- _Data records_:

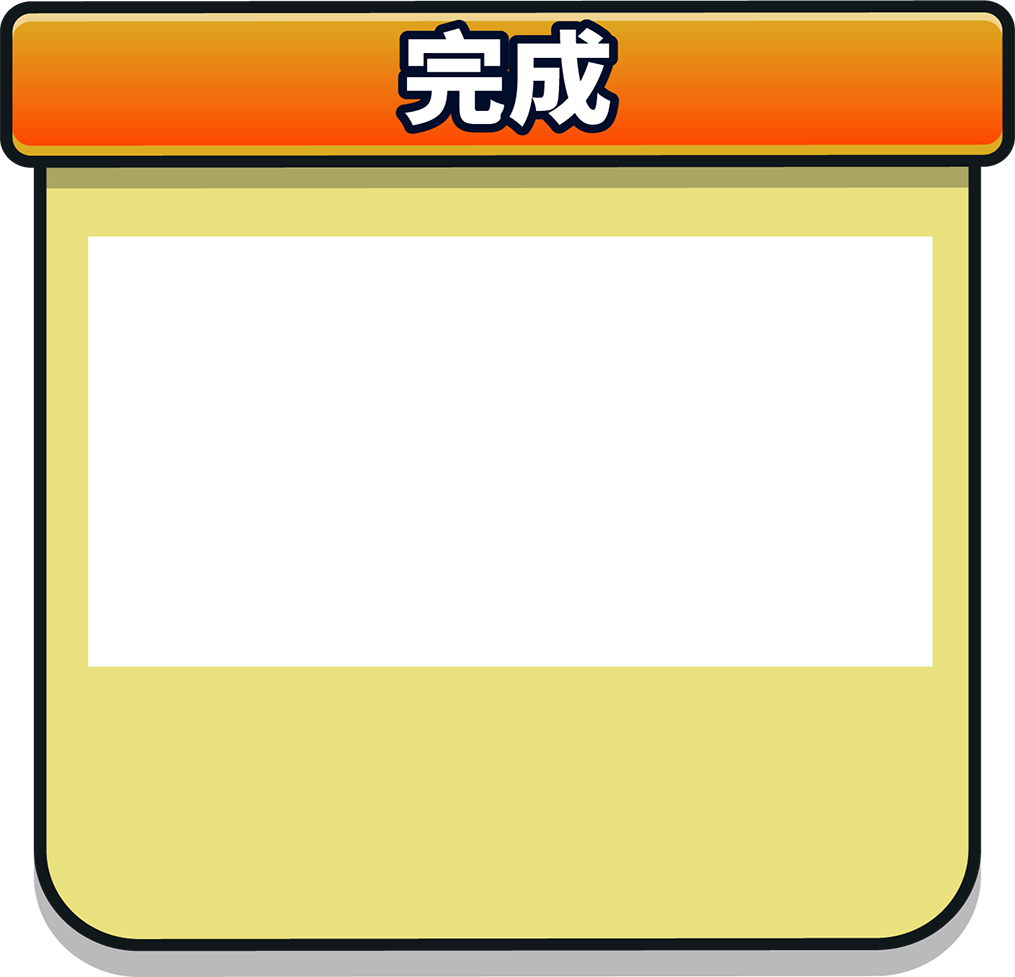
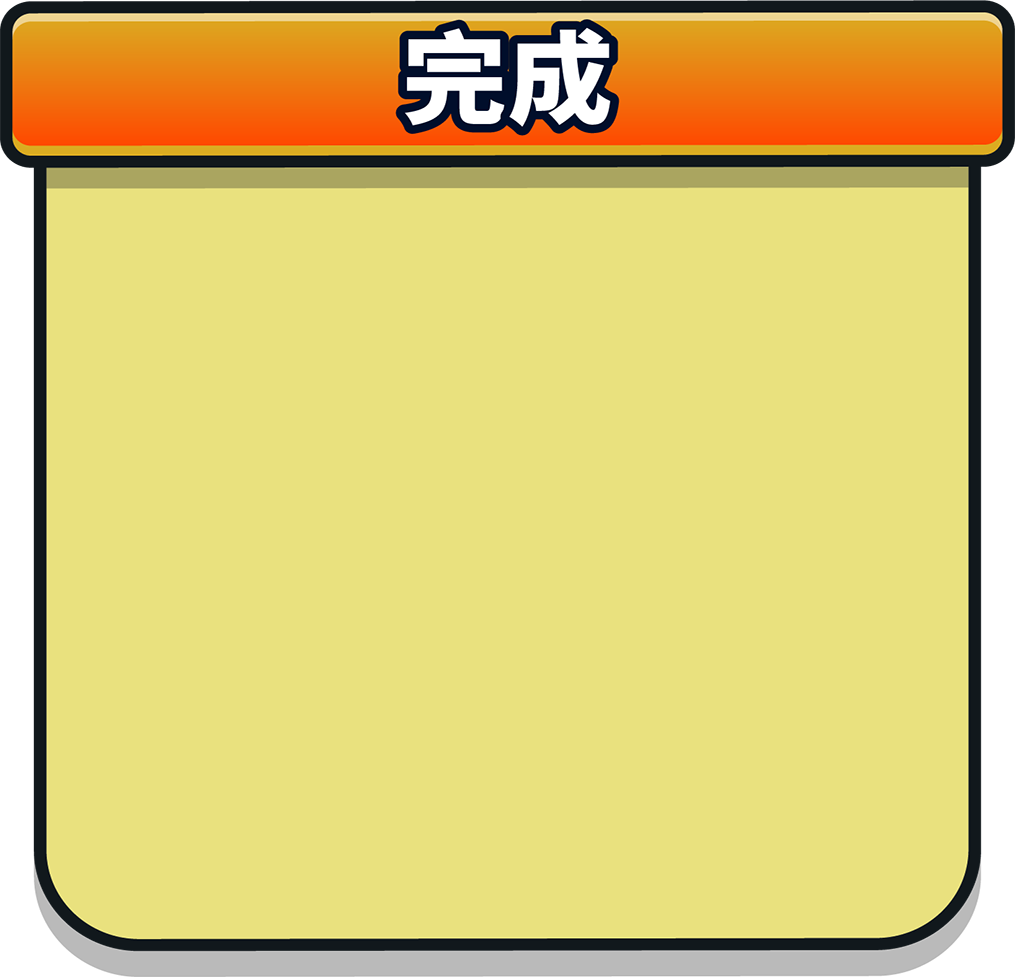
update: add end animation

diff --git a/src/games/game_26/components/DialogTipBox.js b/src/games/game_26/components/DialogTipBox.js
@@ -1,7 +1,7 @@
 import Phaser from 'phaser'
 import EndSceneExitButton from './EndSceneExitButton'
 import RetryButton from './RetryButton'
-// import { createVictoryAnimations } from '../assets/animations/VictoryAnimation';
+
 import GameSprite from '../components/GameSprite';
 
 export default class DialogTipBox extends Phaser.GameObjects.Container {
@@ -15,13 +15,13 @@ export default class DialogTipBox extends Phaser.GameObjects.Container {
 
         this.setSize(dialogTipBox.width, dialogTipBox.height);
 
-        // createVictoryAnimations(scene.anims);
 
-        let victoryAnimation= new GameSprite(scene, 25, -20, 'questionPicture2').setScale(0.3);
-        // victoryAnimation.play('victoryAnimation');
+
+        let endAnimation = new GameSprite(scene, 0, -40, 'endTexture').setScale(1.4);
+        endAnimation.play('endAnimation');
         this.add([
             dialogTipBox,
-            victoryAnimation,
+            endAnimation,
             new RetryButton(scene, - dialogTipBox.width * 0.22, dialogTipBox.height * 0.35, 'Tutor'),
             new EndSceneExitButton(scene, dialogTipBox.width * 0.22, dialogTipBox.height * 0.35)
         ])

diff --git a/src/games/game_26/scenes/EndScene.js b/src/games/game_26/scenes/EndScene.js
@@ -1,5 +1,6 @@
 import BasicScene from './BasicScene'
 import GameEndDialog from '../components/DialogTipBox'
+import { createEndAnimation } from '../assets/animations/EddAnimation';
 
 
 
@@ -13,7 +14,7 @@ export default class EndScene extends BasicScene {
     create() {
 
         super.create();
-
+        createEndAnimation(this.anims);
         this.buildBg('backgroundTutorEnd')
 
         this.endBroad = new GameEndDialog(this, this.getColWidth(6), this.getRowHeight(6));

diff --git a/src/games/game_26/scenes/PreloaderScene.js b/src/games/game_26/scenes/PreloaderScene.js
@@ -84,6 +84,9 @@ export default class PreloaderScene extends BasicScene {
             },
             'starTexture': {
                 img: require('../assets/atlas/atlas_star.png'), data: require('../assets/atlas/atlas_star.json')
+            },
+            'endTexture': {
+                img: require('../assets/atlas/atlas_end.png'), data: require('../assets/atlas/atlas_end.json')
             }
         }
 

diff --git a/src/games/game_26/assets/animations/EddAnimation.js b/src/games/game_26/assets/animations/EddAnimation.js
@@ -1,0 +1,14 @@
+
+/**
+        * 
+        * @param {Phaser.Animations.AnimationManager} anims 
+        */
+export const createEndAnimation = (anims) => {
+    anims.create({
+        key: 'endAnimation',
+        delay: 200,
+        frames: anims.generateFrameNames('endTexture', { prefix: 'end_', start: 0, end: 23, zeroPad: 4 }),
+        frameRate: 24,
+        repeat: -1
+    });
+}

- _Requirement_: Please output the records above exactly, without the pictures.

- _Task answer_:
update: add end animation

diff --git a/src/games/game_26/components/DialogTipBox.js b/src/games/game_26/components/DialogTipBox.js
@@ -1,7 +1,7 @@
 import Phaser from 'phaser'
 import EndSceneExitButton from './EndSceneExitButton'
 import RetryButton from './RetryButton'
-// import { createVictoryAnimations } from '../assets/animations/VictoryAnimation';
+
 import GameSprite from '../components/GameSprite';
 
 export default class DialogTipBox extends Phaser.GameObjects.Container {
@@ -15,13 +15,13 @@ export default class DialogTipBox extends Phaser.GameObjects.Container {
 
         this.setSize(dialogTipBox.width, dialogTipBox.height);
 
-        // createVictoryAnimations(scene.anims);
 
-        let victoryAnimation= new GameSprite(scene, 25, -20, 'questionPicture2').setScale(0.3);
-        // victoryAnimation.play('victoryAnimation');
+
+        let endAnimation = new GameSprite(scene, 0, -40, 'endTexture').setScale(1.4);
+        endAnimation.play('endAnimation');
         this.add([
             dialogTipBox,
-            victoryAnimation,
+            endAnimation,
             new RetryButton(scene, - dialogTipBox.width * 0.22, dialogTipBox.height * 0.35, 'Tutor'),
             new EndSceneExitButton(scene, dialogTipBox.width * 0.22, dialogTipBox.height * 0.35)
         ])

diff --git a/src/games/game_26/scenes/EndScene.js b/src/games/game_26/scenes/EndScene.js
@@ -1,5 +1,6 @@
 import BasicScene from './BasicScene'
 import GameEndDialog from '../components/DialogTipBox'
+import { createEndAnimation } from '../assets/animations/EddAnimation';
 
 
 
@@ -13,7 +14,7 @@ export default class EndScene extends BasicScene {
     create() {
 
         super.create();
-
+        createEndAnimation(this.anims);
         this.buildBg('backgroundTutorEnd')
 
         this.endBroad = new GameEndDialog(this, this.getColWidth(6), this.getRowHeight(6));

diff --git a/src/games/game_26/scenes/PreloaderScene.js b/src/games/game_26/scenes/PreloaderScene.js
@@ -84,6 +84,9 @@ export default class PreloaderScene extends BasicScene {
             },
             'starTexture': {
                 img: require('../assets/atlas/atlas_star.png'), data: require('../assets/atlas/atlas_star.json')
+            },
+            'endTexture': {
+                img: require('../assets/atlas/atlas_end.png'), data: require('../assets/atlas/atlas_end.json')
             }
         }
 

diff --git a/src/games/game_26/assets/animations/EddAnimation.js b/src/games/game_26/assets/animations/EddAnimation.js
@@ -1,0 +1,14 @@
+
+/**
+        * 
+        * @param {Phaser.Animations.AnimationManager} anims 
+        */
+export const createEndAnimation = (anims) => {
+    anims.create({
+        key: 'endAnimation',
+        delay: 200,
+        frames: anims.generateFrameNames('endTexture', { prefix: 'end_', start: 0, end: 23, zeroPad: 4 }),
+        frameRate: 24,
+        repeat: -1
+    });
+}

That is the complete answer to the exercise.